An Australian student who is suing her old school decided to seek damages after she failed to qualify for her preferred university course.
Rose Ashton-Weir, 18, alleges Victoria's Geelong Grammar gave her inadequate academic support, particularly in maths.
Seeking compensation in the Victorian Civil and Administrative Tribunal, she said her final secondary school score was too low to study law at the University of Sydney.
Of her time at Geelong Grammar, she said: ''I didn't ever feel I was getting the support I needed to really excel.''
Ms Ashton-Weir boarded at the school in 2008 and 2009 but finished her secondary studies at a TAFE college in Sydney. She is in the first year of a double degree in arts and sciences at the University of Sydney.
Her mother, Elizabeth Weir, is also suing the school for lost income and other expenses.
She said she gave up her chocolate fortune cookie business - which she had expected to make A$450,000 (NZ$583,681) over three years - because her daughter moved from Geelong to live with her in New South Wales.
She is also seeking compensation for A$39,000 (NZ$50,575) in rent paid when they moved to another house in Sydney.
Earlier this week, Ms Weir said the school had known her daughter was gifted and had scored highly in an intelligence test, but struggled in maths.
Yesterday, Ms Ashton-Weir told the tribunal a teacher at Geelong Grammar had criticised her for using words that were too long, which had left her confused and had made her doubt her ability to write essays. She became ''quite distressed'' when her English marks began to fall.
Darren Ferrari, representing Geelong Grammar, said Ms Ashton-Weir could have studied law at several other universities. ''You could have done law at Deakin University by correspondence,'' he said.
He said Ms Ashton-Weir had been placed on ''internal suspension'' a number of times while at the school. She was also poorly organised and had been absent from class many times.
Ms Ashton-Weir fell ill with glandular fever in early 2009 and went to stay with her mother at the end of term two.
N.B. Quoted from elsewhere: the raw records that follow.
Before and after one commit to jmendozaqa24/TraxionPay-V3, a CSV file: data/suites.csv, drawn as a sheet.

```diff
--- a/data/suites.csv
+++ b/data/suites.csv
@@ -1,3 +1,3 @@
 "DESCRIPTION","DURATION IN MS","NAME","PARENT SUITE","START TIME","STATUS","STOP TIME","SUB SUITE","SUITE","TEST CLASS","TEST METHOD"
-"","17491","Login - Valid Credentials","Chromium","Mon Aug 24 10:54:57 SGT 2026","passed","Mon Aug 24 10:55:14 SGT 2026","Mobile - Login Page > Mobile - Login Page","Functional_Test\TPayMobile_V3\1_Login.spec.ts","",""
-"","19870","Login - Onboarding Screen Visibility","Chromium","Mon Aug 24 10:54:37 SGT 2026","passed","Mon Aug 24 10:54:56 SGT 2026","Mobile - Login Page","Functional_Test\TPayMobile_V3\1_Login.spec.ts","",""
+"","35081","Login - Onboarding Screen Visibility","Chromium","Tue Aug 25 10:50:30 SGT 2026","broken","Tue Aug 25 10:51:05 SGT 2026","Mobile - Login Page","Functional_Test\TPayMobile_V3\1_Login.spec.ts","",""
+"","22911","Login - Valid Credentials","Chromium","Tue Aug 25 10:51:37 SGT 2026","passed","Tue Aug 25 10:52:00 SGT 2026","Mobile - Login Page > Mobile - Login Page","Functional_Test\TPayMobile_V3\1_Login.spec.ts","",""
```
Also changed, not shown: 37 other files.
She did not return to Geelong Grammar.
Mr Ferrari said the school had tried to support Ms Ashton-Weir. ''The school wanted her to get through the year.''
He said Ms Ashton-Weir's school reports noted she was intelligent but failed to complete school work.
The hearing will resume in August.